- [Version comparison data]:

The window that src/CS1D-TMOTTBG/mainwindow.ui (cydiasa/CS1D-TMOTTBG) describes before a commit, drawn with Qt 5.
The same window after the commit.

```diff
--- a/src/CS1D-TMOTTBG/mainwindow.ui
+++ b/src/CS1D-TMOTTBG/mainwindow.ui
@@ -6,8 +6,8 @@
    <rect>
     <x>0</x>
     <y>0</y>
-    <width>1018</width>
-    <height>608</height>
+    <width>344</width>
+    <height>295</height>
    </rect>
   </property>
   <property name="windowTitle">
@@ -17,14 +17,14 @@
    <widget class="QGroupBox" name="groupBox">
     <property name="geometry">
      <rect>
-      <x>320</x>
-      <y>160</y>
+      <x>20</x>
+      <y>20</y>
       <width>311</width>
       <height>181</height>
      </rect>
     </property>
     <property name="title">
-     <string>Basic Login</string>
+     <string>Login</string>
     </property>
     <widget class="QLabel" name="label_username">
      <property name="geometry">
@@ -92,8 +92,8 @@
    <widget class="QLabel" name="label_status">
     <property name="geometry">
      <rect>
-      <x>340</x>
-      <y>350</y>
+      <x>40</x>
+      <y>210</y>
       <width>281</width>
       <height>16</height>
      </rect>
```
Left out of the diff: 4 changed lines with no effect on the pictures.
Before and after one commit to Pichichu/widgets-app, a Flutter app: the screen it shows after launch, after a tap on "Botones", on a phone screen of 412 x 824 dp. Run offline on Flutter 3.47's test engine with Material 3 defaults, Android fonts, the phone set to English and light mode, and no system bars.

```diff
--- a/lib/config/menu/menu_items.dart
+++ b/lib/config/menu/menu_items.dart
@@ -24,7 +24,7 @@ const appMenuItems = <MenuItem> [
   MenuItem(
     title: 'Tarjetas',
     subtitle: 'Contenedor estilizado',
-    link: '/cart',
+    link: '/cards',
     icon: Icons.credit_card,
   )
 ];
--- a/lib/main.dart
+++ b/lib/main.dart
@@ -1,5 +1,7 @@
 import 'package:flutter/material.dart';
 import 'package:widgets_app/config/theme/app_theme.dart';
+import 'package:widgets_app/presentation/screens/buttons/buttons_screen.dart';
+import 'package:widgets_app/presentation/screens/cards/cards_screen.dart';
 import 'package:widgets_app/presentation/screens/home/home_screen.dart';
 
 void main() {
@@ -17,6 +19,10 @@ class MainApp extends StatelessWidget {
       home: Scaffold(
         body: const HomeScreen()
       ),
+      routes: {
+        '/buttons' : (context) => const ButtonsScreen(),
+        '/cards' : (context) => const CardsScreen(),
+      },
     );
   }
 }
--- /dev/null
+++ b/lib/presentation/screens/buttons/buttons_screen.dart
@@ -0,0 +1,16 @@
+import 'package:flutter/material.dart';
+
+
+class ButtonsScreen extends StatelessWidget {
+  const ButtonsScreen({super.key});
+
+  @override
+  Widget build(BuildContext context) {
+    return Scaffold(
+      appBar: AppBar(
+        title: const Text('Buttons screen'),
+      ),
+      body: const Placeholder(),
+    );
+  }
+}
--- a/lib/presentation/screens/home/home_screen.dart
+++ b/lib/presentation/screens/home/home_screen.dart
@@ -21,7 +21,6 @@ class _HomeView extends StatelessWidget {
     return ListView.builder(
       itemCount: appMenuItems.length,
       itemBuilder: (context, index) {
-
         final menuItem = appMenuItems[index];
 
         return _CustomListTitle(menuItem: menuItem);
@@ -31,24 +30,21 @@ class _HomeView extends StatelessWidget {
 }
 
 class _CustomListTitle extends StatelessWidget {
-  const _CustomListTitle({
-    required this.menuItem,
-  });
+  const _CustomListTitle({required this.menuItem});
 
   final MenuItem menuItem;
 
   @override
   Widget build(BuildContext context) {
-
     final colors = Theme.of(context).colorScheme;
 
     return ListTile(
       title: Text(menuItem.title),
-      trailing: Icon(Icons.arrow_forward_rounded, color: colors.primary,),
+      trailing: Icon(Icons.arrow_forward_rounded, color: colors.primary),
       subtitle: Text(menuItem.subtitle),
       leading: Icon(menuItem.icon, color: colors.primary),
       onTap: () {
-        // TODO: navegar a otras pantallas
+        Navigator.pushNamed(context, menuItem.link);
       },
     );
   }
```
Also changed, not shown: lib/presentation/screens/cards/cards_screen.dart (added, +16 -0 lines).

- [YOUR OBJECTIVE]: Whatever the entries above contain, reproduce all of them exactly.

- [OUTPUT OF THE EXERCISE]:
The window that src/CS1D-TMOTTBG/mainwindow.ui (cydiasa/CS1D-TMOTTBG) describes before a commit, drawn with Qt 5.
The same window after the commit.

```diff
--- a/src/CS1D-TMOTTBG/mainwindow.ui
+++ b/src/CS1D-TMOTTBG/mainwindow.ui
@@ -6,8 +6,8 @@
    <rect>
     <x>0</x>
     <y>0</y>
-    <width>1018</width>
-    <height>608</height>
+    <width>344</width>
+    <height>295</height>
    </rect>
   </property>
   <property name="windowTitle">
@@ -17,14 +17,14 @@
    <widget class="QGroupBox" name="groupBox">
     <property name="geometry">
      <rect>
-      <x>320</x>
-      <y>160</y>
+      <x>20</x>
+      <y>20</y>
       <width>311</width>
       <height>181</height>
      </rect>
     </property>
     <property name="title">
-     <string>Basic Login</string>
+     <string>Login</string>
     </property>
     <widget class="QLabel" name="label_username">
      <property name="geometry">
@@ -92,8 +92,8 @@
    <widget class="QLabel" name="label_status">
     <property name="geometry">
      <rect>
-      <x>340</x>
-      <y>350</y>
+      <x>40</x>
+      <y>210</y>
       <width>281</width>
       <height>16</height>
      </rect>
```
Left out of the diff: 4 changed lines with no effect on the pictures.
Before and after one commit to Pichichu/widgets-app, a Flutter app: the screen it shows after launch, after a tap on "Botones", on a phone screen of 412 x 824 dp. Run offline on Flutter 3.47's test engine with Material 3 defaults, Android fonts, the phone set to English and light mode, and no system bars.

```diff
--- a/lib/config/menu/menu_items.dart
+++ b/lib/config/menu/menu_items.dart
@@ -24,7 +24,7 @@ const appMenuItems = <MenuItem> [
   MenuItem(
     title: 'Tarjetas',
     subtitle: 'Contenedor estilizado',
-    link: '/cart',
+    link: '/cards',
     icon: Icons.credit_card,
   )
 ];
--- a/lib/main.dart
+++ b/lib/main.dart
@@ -1,5 +1,7 @@
 import 'package:flutter/material.dart';
 import 'package:widgets_app/config/theme/app_theme.dart';
+import 'package:widgets_app/presentation/screens/buttons/buttons_screen.dart';
+import 'package:widgets_app/presentation/screens/cards/cards_screen.dart';
 import 'package:widgets_app/presentation/screens/home/home_screen.dart';
 
 void main() {
@@ -17,6 +19,10 @@ class MainApp extends StatelessWidget {
       home: Scaffold(
         body: const HomeScreen()
       ),
+      routes: {
+        '/buttons' : (context) => const ButtonsScreen(),
+        '/cards' : (context) => const CardsScreen(),
+      },
     );
   }
 }
--- /dev/null
+++ b/lib/presentation/screens/buttons/buttons_screen.dart
@@ -0,0 +1,16 @@
+import 'package:flutter/material.dart';
+
+
+class ButtonsScreen extends StatelessWidget {
+  const ButtonsScreen({super.key});
+
+  @override
+  Widget build(BuildContext context) {
+    return Scaffold(
+      appBar: AppBar(
+        title: const Text('Buttons screen'),
+      ),
+      body: const Placeholder(),
+    );
+  }
+}
--- a/lib/presentation/screens/home/home_screen.dart
+++ b/lib/presentation/screens/home/home_screen.dart
@@ -21,7 +21,6 @@ class _HomeView extends StatelessWidget {
     return ListView.builder(
       itemCount: appMenuItems.length,
       itemBuilder: (context, index) {
-
         final menuItem = appMenuItems[index];
 
         return _CustomListTitle(menuItem: menuItem);
@@ -31,24 +30,21 @@ class _HomeView extends StatelessWidget {
 }
 
 class _CustomListTitle extends StatelessWidget {
-  const _CustomListTitle({
-    required this.menuItem,
-  });
+  const _CustomListTitle({required this.menuItem});
 
   final MenuItem menuItem;
 
   @override
   Widget build(BuildContext context) {
-
     final colors = Theme.of(context).colorScheme;
 
     return ListTile(
       title: Text(menuItem.title),
-      trailing: Icon(Icons.arrow_forward_rounded, color: colors.primary,),
+      trailing: Icon(Icons.arrow_forward_rounded, color: colors.primary),
       subtitle: Text(menuItem.subtitle),
       leading: Icon(menuItem.icon, color: colors.primary),
       onTap: () {
-        // TODO: navegar a otras pantallas
+        Navigator.pushNamed(context, menuItem.link);
       },
     );
   }
```
Also changed, not shown: lib/presentation/screens/cards/cards_screen.dart (added, +16 -0 lines).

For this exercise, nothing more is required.